T-Booster

You train intensively or/and you are a middle-aged man? Here you can find supplements that contribute to a regular testosterone level*.

Complex formulas like Testo Stack provide a matrix of different plant extracts and co-substrates.
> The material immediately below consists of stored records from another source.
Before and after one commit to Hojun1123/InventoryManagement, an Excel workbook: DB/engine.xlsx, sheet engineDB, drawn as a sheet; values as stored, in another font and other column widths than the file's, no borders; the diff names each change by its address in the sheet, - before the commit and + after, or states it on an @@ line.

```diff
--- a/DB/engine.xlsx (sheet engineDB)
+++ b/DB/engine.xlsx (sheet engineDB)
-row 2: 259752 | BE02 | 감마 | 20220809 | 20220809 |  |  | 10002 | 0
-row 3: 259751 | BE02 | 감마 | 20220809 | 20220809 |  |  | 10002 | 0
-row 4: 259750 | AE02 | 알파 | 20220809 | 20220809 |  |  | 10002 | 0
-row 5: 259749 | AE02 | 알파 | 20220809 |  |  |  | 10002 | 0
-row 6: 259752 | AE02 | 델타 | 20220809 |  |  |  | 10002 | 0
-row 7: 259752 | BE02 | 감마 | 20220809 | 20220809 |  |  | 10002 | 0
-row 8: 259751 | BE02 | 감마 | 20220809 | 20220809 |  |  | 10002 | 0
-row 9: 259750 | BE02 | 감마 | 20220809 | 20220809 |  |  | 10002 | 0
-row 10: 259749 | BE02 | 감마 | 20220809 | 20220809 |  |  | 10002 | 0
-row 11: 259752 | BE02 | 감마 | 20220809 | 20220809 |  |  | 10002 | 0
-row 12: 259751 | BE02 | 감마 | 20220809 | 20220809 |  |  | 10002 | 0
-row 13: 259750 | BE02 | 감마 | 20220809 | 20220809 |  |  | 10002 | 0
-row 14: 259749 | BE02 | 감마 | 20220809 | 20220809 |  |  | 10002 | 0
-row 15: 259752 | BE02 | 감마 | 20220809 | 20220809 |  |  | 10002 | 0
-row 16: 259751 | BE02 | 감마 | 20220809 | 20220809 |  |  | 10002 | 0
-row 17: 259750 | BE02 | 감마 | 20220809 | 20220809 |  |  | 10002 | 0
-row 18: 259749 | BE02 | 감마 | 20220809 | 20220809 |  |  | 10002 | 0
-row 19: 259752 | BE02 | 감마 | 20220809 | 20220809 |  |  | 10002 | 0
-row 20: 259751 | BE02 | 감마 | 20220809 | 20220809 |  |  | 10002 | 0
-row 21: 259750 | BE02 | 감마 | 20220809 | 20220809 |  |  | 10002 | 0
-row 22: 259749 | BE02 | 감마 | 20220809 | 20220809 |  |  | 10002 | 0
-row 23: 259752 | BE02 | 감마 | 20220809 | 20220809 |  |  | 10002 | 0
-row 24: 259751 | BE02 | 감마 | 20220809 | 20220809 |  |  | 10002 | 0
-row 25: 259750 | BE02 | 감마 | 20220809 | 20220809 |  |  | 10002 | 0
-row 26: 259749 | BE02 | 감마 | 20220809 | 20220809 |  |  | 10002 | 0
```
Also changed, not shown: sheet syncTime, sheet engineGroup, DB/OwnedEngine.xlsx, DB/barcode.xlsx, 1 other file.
ZincMA  is based on a highly bioavailable combination of magnesium, zinc and vitamin B6.

The advantages at a glance:

IdeaI for middle-aged men & intensive athletes

Contribute to normal testosterone levels*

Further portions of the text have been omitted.